Qian remarks that in the place of advertisements, websites can regain lost revenue with alternative sources of income, such as paid subscription fees. “There are definitely alternative revenue models that people are looking at; for instance, the subscription-based model (Youtube Red) that Youtube has been trying,” said Qian, “So you can pay just a small monthly subscription fee to avoid ads.”
To gather a rough statistic on what UCR students think of that proposition, we chose 80 students at random and asked them three questions: If they used an adblocker on their personal devices; if they were willing to pay subscription fees for internet services, after being told that adblockers are a revenue-related reason; and if they would still use adblockers after viewing the second question.
Of the 52 students that did use adblockers, 42 said they would not pay a subscription fee, yet would continue using the software, despite knowing of the lost revenue. Jennifer Lee, a first-year chemistry major, summarizes the feelings of that majority. “There are certain websites that don’t let you view the page unless you disable the adblocker or pay a fee, but even then, I don’t want to see ads before Youtube videos,” Lee said. Only eight were persuaded to stop using adblockers, seven of whom would also not want to pay a subscription fee.
However, Qian further points out that using an adblocker can result in litigative action by a website, on the grounds of copyright violation within the site scripts. A script is a compilation of coding that a site uses to function, controlling a webpage based on prior actions. Adblockers work by referring to a list of scripts it was programmed to “block,” and prevents any website scripts on its list from executing.
Qian explains that the legal issues occur when blocked scripts are written to enforce copyright laws set up by the Digital Millennium Copyright Act (DMCA), and when the site can tell that an adblocker is the reason. “The script (of a website) can sometimes do two things together: They detect adblockers, and they could also be enforcing DMCA,” explained Qian. “If you block the script as a whole, which is oftentimes what adblockers do, then you’re in trouble. Websites are now suing people, suing adblockers on the basis that their DMCA protection is being violated.”
Qian and his team have tried working around this problem with the creation of a supplementary adblocker plugin on Chrome that helps avoid blocking an entire script. “The ads are blocked by Chrome, but we’re filtering the virtual actions that are trying to detect and punish users using adblock,” he said. “We’re complementary to adblockers in a sense, trying to protect the integrity of the adblocker.”
Currently, they are working on their own adblocker, one that can better avoid detection. “We’re in the progress of building a better adblocker, one that’s not as easily detectable, so that you can keep it running for as long as you want.”

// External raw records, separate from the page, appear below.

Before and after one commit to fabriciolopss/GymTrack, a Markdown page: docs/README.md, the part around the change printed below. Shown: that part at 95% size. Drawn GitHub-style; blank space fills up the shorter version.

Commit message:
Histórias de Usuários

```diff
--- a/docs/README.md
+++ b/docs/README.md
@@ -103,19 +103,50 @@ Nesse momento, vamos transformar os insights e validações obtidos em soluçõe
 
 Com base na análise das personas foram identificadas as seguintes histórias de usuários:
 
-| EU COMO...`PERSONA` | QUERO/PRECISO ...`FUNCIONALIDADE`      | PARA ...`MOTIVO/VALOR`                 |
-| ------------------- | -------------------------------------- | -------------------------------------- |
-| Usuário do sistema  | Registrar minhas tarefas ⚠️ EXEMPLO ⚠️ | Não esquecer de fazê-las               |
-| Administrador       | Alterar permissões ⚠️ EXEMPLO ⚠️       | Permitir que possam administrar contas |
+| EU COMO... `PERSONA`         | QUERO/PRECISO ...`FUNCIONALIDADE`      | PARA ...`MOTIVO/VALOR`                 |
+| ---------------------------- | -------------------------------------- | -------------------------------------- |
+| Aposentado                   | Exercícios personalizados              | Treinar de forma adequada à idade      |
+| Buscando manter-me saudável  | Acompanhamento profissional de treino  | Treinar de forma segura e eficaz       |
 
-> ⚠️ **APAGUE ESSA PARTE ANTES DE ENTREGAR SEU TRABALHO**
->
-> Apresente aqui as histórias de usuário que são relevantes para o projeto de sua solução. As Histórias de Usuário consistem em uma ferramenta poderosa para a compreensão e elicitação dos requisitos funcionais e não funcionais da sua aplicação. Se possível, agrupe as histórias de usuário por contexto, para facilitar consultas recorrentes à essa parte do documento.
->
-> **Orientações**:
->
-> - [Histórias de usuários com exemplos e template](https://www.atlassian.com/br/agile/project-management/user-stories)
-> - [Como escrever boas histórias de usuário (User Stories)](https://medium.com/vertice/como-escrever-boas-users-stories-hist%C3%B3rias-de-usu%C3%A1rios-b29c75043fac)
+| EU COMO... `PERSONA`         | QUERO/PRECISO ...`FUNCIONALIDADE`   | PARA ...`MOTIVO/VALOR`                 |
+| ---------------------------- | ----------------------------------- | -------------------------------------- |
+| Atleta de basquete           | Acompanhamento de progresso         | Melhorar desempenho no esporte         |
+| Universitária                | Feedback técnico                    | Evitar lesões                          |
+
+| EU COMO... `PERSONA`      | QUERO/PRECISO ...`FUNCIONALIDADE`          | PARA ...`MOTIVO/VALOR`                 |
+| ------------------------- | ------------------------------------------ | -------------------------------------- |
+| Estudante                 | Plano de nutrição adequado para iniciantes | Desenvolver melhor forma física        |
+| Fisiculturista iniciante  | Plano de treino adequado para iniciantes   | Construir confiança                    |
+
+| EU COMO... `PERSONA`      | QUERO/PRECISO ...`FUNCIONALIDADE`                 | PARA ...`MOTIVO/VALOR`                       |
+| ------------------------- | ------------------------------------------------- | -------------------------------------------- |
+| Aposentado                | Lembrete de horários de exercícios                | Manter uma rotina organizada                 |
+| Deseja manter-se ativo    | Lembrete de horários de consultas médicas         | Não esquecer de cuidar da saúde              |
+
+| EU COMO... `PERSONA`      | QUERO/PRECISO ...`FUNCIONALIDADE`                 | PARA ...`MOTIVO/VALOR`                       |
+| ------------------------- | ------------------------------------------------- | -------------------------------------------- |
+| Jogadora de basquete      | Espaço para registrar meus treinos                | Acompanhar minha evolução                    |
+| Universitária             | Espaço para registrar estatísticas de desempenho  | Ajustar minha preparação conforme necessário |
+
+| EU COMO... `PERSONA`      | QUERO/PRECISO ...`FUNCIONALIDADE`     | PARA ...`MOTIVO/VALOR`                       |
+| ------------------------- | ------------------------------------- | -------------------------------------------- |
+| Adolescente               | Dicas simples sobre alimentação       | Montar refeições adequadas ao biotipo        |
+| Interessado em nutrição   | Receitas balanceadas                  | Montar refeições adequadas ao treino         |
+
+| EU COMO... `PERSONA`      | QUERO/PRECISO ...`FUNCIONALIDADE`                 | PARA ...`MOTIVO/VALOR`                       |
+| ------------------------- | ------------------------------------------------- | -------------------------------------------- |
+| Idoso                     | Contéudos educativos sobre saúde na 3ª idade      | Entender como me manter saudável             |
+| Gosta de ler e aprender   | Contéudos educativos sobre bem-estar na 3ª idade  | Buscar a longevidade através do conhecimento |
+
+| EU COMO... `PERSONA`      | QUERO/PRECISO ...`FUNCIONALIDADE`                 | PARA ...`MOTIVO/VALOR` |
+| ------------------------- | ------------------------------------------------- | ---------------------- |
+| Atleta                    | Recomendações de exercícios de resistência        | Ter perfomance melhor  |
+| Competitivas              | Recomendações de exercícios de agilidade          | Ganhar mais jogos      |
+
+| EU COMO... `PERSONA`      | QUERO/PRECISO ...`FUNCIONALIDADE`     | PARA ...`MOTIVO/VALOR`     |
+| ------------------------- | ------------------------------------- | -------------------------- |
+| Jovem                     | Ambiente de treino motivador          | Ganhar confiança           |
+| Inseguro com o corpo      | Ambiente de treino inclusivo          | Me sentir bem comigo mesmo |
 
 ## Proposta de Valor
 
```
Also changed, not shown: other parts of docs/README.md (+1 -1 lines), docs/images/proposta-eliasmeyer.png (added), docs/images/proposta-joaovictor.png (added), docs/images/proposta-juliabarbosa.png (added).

Assistants during the research include UCR graduate student Shitong Zhu, New York’s Syracuse University graduate Xunchao Hu, with a Ph.D in Electrical and Computer engineering and University of Iowa Assistant Professor Zubair Shafiq.